As giant pandas remain critically endangered, the cubs were conceived through China’s “artificial breeding program.” The new mother, Ju Xiao, was closely monitored throughout her entire pregnancy.
As reported by ABC News, the panda triplets were born over a period of 12 hours. Following the birth, the newborn cubs were assessed and placed in an incubator. Although they have very little fur, and their eyes are sill closed, the panda cubs are moving around and holding themselves up on their arms.
The unnamed cubs are specifically rare, as they are the fourth known set of triplets born through the artificial insemination program. Survival of more than one cub is even more rare.
According to the National Zoo, giant pandas only ovulate once per year — for a period of two to three days. The mother generally carries the cubs for up to five months before giving birth. Although multiple births are not uncommon, “usually only one survives.”
Young panda cubs often spend several years with their mother. Therefore, giant pandas rarely breed more than once every two years. Female pandas remain fertile for an average of eight years. However, in the wild, “she may successfully raise only five to eight cubs.”
The World Conservation Union has included the giant panda on the Red List of Threatened Species.
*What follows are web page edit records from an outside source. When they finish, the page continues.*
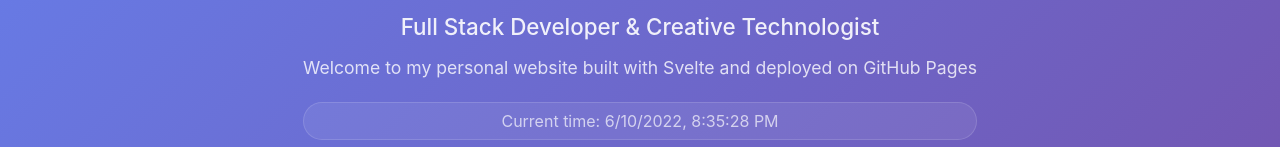
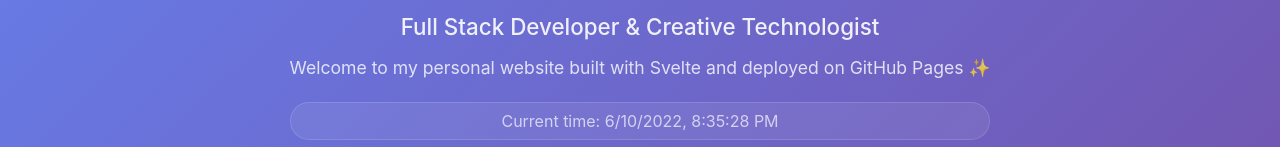
Before and after one commit to jamesEmerson112/jamesvo.github.io, a Svelte app: page / in a window 1280 px wide. Shown: the part 187-334 px from the top of the page. Built offline with nearby package versions, Linux system fonts and the light colour scheme.

Commit message:
Add sparkle emoji to description to test deployment with new assets

```diff
--- a/src/App.svelte
+++ b/src/App.svelte
@@ -12,7 +12,7 @@
   <div class="hero">
     <h1>Hello, I'm {name}! 👋</h1>
     <p class="subtitle">Full Stack Developer & Creative Technologist</p>
-    <p class="description">Welcome to my personal website built with Svelte and deployed on GitHub Pages</p>
+    <p class="description">Welcome to my personal website built with Svelte and deployed on GitHub Pages ✨</p>
     <div class="time">Current time: {currentTime}</div>
   </div>
 
```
An estimated 1,600 giant pandas remain in the wild — fewer than 400 are currently living in zoos and conservation centers worldwide.
Although they previously thrived the lowlands of Central China, giant pandas were eventually forced to migrate into the mountains. Their natural habitat is under constant threat due to deforestation.
The Guangzhou zoo’s panda triplets underline the continued success of China’s breeding program. The cubs currently weigh between 8 and 12 ounces, and are expected to survive to adulthood.
In addition to being incredibly cute, the cubs offer hope for China’s unofficial mascot. With a specific focus on endangered species, breeding programs are expected to increase populations and decrease the possibility of total extinction.
Although the panda triplets were born nearly two weeks ago, they have not been named. Zoo officials have promised to provide updates and photos as the cubs progress.
[Image via Straits Times]